Where a line below carries the word "exitDy", include it in the count, then give the count alone.

-- AVAILABLE RECORDS --

- - - -

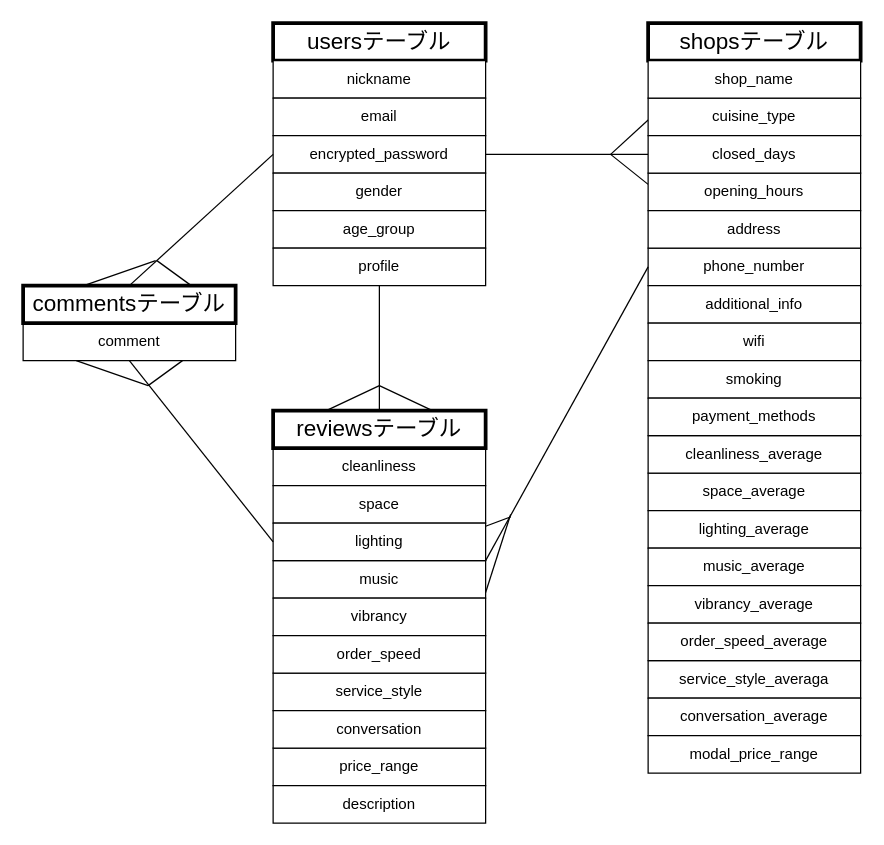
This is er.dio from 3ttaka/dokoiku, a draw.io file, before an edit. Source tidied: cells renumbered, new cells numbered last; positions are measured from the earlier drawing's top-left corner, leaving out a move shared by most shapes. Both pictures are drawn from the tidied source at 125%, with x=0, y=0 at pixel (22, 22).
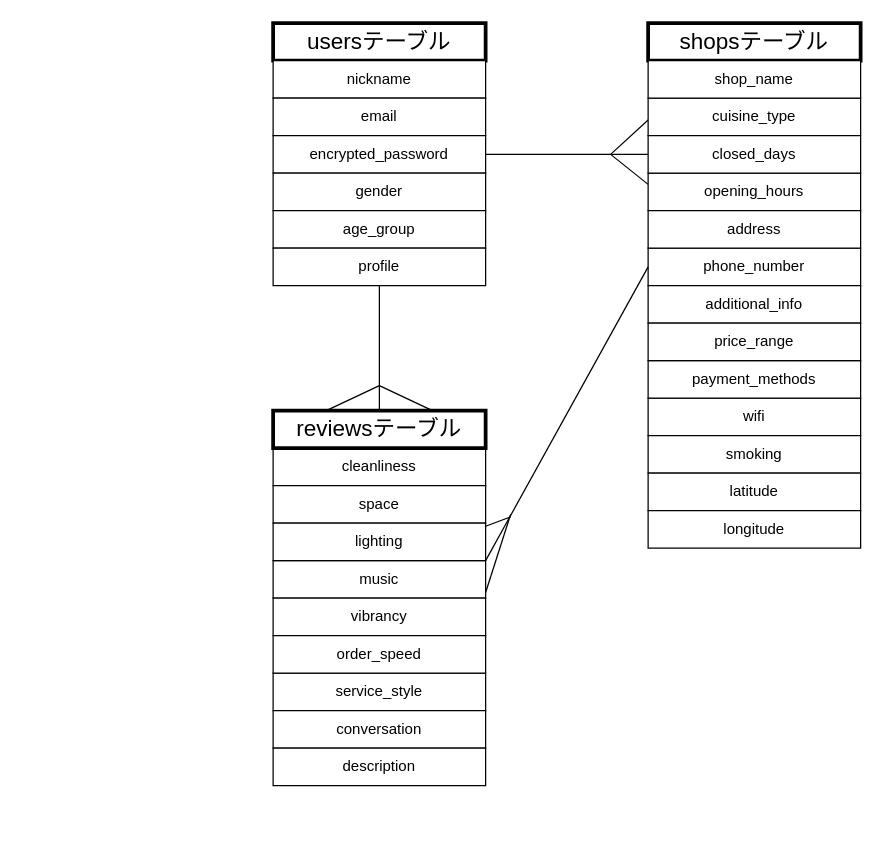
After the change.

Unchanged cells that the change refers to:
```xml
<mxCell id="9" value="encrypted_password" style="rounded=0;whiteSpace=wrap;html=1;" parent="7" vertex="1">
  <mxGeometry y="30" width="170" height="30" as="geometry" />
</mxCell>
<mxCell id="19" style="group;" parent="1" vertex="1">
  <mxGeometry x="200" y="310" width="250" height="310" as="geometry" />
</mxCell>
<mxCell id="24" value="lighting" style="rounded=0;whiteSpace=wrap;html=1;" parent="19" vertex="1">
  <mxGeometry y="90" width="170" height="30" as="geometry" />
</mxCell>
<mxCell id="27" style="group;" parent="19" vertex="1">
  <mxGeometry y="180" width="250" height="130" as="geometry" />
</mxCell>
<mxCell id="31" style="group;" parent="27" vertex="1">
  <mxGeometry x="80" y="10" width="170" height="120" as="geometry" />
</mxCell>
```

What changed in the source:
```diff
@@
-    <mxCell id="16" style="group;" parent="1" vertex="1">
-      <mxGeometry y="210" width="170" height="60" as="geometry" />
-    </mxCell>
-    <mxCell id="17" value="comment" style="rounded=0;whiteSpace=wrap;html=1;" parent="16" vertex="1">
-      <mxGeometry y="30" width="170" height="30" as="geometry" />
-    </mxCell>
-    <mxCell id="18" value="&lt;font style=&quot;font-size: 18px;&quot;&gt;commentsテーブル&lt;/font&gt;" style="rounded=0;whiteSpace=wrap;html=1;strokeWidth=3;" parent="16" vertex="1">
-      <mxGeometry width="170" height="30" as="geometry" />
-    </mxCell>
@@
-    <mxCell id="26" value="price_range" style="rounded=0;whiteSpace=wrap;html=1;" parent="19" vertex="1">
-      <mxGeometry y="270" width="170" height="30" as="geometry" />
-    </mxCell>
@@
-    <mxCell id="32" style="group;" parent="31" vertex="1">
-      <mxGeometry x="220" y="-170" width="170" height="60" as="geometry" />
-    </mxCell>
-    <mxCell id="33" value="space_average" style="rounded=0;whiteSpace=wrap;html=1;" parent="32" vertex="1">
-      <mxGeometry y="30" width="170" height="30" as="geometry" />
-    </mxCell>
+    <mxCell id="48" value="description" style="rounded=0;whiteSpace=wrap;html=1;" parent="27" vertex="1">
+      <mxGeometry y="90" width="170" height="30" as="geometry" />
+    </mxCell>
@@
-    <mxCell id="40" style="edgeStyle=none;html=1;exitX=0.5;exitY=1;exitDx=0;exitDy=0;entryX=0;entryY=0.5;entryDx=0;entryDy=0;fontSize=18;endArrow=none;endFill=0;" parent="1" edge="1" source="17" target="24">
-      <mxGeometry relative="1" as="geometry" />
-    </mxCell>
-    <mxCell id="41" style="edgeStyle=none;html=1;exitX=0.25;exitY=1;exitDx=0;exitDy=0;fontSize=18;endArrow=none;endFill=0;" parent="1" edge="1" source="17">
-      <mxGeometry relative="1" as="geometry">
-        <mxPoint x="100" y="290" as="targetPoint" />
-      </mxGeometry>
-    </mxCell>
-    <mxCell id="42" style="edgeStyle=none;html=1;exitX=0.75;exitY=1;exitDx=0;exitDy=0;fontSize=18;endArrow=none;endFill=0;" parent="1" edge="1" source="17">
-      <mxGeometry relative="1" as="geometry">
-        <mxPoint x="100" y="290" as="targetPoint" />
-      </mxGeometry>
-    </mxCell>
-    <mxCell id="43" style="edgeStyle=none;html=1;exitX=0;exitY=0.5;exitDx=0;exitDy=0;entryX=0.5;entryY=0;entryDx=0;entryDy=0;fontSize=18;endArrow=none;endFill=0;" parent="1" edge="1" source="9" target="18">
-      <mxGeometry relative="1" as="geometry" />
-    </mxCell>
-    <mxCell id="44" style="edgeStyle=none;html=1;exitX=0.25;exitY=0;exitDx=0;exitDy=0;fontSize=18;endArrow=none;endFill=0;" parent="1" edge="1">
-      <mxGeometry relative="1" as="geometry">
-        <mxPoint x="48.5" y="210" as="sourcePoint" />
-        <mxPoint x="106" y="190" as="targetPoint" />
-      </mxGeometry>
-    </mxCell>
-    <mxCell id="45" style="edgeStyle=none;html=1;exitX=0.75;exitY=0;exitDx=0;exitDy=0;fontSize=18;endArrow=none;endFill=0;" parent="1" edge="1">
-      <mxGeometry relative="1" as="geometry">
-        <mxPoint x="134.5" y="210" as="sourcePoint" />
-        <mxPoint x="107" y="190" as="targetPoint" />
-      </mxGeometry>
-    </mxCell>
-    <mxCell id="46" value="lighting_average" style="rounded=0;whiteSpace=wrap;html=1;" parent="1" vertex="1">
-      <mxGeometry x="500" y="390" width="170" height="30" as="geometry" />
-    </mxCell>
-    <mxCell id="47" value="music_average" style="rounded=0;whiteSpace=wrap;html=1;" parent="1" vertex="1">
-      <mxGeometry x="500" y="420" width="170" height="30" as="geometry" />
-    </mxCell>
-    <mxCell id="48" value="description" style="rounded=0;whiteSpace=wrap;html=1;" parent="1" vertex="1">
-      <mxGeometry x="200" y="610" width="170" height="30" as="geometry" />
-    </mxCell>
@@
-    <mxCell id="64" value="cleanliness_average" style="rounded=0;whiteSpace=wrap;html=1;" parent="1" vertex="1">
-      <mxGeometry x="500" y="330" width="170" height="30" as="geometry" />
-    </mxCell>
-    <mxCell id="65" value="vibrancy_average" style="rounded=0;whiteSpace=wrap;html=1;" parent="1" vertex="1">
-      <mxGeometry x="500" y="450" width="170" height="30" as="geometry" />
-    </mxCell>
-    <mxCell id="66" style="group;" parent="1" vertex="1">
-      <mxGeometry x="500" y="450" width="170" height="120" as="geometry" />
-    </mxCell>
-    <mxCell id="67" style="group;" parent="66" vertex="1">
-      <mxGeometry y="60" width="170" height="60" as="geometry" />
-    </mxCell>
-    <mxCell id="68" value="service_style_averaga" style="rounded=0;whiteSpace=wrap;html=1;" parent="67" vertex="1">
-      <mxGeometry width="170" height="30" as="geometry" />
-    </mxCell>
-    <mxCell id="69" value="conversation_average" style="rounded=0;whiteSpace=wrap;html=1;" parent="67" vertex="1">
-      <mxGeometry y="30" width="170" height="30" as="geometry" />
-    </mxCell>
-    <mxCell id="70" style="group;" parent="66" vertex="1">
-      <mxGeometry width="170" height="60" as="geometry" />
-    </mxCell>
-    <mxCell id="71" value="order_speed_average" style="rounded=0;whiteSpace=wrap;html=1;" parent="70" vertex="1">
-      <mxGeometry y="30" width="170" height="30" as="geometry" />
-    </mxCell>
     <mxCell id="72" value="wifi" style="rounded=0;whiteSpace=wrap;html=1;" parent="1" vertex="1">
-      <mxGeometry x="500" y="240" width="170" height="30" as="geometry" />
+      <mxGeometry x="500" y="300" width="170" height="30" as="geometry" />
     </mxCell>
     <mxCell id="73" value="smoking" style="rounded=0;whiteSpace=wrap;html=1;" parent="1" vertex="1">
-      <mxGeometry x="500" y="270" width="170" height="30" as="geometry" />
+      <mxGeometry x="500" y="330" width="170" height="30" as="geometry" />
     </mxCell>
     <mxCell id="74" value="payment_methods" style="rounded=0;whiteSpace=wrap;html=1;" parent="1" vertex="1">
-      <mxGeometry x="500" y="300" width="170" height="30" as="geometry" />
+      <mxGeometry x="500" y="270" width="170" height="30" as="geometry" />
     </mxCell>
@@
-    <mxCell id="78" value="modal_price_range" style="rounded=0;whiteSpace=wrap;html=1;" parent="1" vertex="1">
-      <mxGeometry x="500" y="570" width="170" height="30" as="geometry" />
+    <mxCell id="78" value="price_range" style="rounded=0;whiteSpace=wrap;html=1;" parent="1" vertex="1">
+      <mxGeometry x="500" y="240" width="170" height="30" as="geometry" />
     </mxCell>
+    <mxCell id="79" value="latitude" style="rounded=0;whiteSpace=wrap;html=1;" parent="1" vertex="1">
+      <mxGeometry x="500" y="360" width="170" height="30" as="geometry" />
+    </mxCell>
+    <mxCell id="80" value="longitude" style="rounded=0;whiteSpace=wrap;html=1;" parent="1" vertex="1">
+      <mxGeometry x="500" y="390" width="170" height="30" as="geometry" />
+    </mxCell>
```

- - - -

-- PROBLEM SOLUTION --
6